Task item: What is the number of lines in the entries that contain the word "Connect"? Reply with that number only.

Source material:
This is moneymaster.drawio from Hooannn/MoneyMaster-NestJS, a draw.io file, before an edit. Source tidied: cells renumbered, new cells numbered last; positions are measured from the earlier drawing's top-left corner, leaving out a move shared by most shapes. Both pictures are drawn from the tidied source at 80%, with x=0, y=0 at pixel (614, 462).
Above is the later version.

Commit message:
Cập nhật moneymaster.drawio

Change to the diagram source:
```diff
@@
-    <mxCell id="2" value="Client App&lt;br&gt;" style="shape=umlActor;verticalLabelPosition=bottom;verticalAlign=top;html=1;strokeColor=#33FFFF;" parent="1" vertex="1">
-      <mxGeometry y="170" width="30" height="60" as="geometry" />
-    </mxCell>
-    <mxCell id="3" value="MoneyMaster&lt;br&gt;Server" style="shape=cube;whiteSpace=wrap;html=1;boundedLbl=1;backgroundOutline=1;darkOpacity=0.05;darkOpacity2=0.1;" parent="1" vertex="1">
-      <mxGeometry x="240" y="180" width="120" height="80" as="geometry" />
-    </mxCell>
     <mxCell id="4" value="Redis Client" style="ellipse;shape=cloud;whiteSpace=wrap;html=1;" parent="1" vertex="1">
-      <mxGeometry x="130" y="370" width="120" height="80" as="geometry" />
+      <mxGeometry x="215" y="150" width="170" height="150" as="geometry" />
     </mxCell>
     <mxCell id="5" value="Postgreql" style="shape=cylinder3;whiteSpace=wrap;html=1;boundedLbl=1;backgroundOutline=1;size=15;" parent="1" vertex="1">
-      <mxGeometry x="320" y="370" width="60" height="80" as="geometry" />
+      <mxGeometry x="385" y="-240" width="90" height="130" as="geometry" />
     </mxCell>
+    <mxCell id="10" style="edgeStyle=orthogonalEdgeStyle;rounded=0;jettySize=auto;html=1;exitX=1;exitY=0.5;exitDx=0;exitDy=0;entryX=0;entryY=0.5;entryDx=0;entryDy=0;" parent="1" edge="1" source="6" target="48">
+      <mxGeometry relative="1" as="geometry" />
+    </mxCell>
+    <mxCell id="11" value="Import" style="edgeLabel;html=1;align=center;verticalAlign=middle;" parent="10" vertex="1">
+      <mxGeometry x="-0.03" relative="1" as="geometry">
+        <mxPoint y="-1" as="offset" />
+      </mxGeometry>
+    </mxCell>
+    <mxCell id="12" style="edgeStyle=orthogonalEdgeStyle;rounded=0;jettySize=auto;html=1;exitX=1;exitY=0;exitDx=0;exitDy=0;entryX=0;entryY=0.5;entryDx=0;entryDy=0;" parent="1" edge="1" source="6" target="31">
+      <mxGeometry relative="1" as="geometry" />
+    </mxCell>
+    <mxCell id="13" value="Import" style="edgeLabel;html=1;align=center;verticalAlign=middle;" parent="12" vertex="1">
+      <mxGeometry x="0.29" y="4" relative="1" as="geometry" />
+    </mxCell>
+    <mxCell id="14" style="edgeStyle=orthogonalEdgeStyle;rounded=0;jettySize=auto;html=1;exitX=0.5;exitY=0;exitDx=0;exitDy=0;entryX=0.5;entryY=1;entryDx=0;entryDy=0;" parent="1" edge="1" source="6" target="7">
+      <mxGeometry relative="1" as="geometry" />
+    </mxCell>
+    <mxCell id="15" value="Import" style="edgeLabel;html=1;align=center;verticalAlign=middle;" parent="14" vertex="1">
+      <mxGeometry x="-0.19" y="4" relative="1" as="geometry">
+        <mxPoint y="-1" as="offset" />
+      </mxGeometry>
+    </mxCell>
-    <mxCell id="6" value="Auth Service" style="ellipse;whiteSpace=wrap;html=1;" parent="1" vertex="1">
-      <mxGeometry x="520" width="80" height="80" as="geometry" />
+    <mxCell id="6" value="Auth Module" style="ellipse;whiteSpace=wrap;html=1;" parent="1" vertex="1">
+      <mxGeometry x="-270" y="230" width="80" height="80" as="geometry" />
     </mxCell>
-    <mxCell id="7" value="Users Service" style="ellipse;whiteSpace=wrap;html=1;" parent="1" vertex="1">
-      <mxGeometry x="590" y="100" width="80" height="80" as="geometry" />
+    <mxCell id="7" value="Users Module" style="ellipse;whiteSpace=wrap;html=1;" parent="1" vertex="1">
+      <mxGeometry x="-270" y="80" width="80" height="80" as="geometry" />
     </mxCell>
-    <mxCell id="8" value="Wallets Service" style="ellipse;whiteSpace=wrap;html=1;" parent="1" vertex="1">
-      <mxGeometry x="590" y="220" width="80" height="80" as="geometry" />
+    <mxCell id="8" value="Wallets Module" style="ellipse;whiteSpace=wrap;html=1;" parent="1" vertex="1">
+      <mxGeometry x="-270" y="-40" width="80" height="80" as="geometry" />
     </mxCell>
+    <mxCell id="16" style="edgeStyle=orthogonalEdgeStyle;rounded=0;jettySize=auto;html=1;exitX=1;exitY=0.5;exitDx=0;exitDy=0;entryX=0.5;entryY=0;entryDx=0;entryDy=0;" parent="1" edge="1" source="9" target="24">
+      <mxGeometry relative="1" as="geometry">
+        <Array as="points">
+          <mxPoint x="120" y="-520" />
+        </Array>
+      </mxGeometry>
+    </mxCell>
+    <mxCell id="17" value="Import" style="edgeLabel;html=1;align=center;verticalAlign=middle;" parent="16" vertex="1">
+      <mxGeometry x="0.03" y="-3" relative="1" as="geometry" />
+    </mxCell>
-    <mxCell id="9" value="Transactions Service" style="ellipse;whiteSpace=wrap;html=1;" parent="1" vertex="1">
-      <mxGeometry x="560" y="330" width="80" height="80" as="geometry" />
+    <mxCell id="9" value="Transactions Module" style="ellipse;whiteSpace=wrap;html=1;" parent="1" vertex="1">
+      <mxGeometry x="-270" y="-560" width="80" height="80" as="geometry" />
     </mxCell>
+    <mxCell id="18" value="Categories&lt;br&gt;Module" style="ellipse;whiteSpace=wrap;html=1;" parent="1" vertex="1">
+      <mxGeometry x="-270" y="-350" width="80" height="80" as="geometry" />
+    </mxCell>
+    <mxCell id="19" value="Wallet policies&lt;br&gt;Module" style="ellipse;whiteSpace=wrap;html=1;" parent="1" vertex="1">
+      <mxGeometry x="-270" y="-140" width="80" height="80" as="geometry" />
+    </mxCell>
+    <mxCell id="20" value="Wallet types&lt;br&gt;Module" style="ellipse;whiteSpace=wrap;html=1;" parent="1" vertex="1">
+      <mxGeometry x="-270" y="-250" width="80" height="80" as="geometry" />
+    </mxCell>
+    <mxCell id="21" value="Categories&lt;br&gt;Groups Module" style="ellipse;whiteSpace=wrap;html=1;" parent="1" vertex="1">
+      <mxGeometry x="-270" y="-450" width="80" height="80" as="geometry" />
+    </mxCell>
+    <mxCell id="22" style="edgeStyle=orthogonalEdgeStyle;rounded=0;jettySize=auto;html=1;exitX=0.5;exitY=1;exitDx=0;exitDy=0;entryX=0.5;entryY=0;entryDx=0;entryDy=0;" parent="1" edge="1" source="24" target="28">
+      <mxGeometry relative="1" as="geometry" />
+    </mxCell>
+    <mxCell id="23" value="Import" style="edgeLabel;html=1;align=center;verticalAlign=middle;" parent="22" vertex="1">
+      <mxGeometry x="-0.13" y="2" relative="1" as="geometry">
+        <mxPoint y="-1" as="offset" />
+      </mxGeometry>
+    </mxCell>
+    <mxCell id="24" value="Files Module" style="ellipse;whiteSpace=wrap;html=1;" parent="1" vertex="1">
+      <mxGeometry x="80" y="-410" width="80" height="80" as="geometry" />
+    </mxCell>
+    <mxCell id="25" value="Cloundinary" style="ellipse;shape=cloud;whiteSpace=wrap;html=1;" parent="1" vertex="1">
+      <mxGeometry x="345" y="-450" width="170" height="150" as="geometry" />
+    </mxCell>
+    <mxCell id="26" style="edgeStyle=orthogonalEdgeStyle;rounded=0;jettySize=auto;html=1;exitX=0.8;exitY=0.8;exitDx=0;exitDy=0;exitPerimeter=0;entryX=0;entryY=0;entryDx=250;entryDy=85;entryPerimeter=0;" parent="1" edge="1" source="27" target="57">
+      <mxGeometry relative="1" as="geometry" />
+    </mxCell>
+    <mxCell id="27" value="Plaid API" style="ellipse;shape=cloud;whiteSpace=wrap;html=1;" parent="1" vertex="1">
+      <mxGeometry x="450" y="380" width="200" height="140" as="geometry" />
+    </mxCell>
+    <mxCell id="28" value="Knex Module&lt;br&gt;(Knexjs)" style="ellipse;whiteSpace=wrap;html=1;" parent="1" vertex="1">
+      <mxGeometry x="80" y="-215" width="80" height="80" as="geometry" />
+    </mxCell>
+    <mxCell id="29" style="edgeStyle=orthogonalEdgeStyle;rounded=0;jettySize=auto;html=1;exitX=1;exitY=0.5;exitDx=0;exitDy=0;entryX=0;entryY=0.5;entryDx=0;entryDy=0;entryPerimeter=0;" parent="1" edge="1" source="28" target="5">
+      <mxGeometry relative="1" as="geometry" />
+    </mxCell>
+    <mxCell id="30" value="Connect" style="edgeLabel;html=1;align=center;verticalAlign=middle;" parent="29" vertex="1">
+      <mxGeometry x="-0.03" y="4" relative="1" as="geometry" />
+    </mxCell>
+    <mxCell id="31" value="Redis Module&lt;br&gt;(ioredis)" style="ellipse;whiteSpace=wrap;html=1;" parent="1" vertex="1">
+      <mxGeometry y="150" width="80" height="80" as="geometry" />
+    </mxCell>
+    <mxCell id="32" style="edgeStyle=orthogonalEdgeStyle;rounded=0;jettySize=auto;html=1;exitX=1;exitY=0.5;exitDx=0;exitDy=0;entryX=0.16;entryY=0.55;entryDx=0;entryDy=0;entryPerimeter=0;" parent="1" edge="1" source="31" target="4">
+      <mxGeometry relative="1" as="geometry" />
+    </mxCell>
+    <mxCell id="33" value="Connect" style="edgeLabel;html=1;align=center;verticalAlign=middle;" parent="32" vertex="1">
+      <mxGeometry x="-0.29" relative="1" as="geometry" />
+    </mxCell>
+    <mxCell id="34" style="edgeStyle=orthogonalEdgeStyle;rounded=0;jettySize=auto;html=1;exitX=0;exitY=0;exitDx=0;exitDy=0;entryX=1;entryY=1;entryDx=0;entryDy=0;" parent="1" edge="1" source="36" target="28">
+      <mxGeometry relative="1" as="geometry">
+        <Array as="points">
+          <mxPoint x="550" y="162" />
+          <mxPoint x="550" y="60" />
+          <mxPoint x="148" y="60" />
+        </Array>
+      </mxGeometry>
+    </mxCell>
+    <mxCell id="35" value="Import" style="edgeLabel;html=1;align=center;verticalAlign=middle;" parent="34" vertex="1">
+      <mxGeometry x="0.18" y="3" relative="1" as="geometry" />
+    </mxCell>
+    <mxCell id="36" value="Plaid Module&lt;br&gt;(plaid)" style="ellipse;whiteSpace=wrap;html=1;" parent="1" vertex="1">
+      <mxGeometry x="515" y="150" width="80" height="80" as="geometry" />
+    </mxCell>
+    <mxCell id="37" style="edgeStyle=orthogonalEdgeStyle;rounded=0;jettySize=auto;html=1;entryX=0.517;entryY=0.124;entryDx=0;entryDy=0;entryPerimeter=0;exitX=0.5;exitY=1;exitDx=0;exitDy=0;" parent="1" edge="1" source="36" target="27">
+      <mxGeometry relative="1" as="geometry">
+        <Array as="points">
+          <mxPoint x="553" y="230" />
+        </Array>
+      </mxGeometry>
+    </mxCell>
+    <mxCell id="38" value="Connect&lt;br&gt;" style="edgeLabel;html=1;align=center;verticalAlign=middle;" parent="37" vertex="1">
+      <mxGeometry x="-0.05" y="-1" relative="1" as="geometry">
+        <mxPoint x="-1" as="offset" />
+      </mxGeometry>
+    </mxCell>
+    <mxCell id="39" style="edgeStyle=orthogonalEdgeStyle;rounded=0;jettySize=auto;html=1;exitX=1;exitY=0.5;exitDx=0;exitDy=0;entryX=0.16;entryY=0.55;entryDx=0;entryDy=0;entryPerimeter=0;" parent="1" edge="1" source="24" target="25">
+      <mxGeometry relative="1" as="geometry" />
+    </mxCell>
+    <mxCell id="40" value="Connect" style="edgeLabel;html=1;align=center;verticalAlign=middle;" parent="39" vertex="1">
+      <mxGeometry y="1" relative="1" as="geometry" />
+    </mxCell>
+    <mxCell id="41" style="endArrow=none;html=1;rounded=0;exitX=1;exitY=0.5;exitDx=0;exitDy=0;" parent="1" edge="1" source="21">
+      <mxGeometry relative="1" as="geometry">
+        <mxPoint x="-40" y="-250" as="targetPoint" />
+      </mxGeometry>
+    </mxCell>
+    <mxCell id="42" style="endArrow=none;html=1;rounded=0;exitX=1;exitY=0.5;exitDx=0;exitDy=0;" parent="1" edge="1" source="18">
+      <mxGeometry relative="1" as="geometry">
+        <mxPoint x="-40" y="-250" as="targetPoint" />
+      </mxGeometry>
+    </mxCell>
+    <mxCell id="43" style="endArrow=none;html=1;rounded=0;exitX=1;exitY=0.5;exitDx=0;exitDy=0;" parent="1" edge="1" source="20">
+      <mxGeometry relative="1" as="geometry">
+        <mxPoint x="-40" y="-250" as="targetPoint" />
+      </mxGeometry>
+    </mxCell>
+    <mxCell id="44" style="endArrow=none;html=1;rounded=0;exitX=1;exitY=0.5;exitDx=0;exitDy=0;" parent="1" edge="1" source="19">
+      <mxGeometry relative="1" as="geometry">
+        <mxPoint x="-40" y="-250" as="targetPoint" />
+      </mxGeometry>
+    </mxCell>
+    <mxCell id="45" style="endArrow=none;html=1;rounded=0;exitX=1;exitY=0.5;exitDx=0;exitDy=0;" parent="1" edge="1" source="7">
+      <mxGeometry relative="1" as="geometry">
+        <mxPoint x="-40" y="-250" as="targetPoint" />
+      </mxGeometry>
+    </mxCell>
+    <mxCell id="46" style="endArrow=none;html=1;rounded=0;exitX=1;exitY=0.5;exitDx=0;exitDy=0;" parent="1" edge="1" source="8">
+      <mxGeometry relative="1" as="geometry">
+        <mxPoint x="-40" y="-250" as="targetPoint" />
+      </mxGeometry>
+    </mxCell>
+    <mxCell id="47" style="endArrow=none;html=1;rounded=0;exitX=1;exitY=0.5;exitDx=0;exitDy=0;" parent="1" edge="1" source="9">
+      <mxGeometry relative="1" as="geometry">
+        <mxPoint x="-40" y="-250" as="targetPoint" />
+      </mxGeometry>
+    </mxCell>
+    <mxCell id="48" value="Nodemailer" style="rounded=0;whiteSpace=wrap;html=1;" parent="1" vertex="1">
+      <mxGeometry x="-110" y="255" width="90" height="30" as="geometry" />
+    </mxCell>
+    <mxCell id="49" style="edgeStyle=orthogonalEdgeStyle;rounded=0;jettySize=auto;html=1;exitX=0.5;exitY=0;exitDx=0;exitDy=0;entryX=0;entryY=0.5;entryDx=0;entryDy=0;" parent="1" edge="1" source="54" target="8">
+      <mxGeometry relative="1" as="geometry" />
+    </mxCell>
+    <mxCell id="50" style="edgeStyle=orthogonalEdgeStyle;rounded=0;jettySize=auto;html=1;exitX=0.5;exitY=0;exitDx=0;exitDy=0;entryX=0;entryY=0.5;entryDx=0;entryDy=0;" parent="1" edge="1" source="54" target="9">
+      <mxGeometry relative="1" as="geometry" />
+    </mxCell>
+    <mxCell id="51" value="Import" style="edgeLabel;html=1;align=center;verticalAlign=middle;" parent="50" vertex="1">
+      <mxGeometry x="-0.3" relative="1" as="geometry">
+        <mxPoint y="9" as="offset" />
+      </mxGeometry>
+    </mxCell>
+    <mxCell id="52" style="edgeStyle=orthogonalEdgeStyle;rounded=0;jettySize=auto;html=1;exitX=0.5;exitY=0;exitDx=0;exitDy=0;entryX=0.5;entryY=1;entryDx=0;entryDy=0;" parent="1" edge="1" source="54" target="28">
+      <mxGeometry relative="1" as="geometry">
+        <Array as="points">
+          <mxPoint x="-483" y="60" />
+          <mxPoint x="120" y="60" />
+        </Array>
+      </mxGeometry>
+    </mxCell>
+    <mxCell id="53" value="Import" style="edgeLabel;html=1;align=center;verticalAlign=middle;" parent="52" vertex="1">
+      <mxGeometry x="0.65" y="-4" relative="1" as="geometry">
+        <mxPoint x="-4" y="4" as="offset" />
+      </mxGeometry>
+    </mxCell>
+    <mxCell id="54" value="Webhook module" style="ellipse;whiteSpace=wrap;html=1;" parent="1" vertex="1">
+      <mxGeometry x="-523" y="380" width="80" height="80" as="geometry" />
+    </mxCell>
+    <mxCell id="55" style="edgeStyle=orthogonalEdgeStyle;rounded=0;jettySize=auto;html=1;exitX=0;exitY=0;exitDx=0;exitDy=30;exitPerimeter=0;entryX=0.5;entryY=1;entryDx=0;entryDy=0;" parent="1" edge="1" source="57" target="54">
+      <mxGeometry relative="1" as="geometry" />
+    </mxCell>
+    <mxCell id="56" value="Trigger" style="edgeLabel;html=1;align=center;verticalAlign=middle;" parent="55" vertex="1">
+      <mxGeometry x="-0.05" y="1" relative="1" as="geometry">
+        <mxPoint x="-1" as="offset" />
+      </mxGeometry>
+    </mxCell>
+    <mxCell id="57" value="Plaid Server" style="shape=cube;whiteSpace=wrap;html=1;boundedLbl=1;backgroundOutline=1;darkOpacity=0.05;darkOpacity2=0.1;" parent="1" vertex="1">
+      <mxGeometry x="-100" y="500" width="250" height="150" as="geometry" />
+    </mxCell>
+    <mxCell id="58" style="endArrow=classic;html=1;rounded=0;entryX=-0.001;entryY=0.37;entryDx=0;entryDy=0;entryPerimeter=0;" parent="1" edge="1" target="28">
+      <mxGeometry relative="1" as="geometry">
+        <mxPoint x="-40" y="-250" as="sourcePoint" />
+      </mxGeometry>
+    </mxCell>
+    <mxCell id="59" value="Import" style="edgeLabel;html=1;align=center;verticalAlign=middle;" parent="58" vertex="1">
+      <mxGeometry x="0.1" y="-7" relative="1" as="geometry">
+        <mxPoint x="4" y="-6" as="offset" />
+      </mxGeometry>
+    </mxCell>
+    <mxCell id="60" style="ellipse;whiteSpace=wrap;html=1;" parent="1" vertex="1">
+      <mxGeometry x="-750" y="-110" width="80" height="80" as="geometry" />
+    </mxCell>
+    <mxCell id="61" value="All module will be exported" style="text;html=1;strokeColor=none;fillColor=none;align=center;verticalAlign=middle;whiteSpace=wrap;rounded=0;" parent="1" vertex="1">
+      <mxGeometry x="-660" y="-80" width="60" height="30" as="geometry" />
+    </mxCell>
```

Result below: 4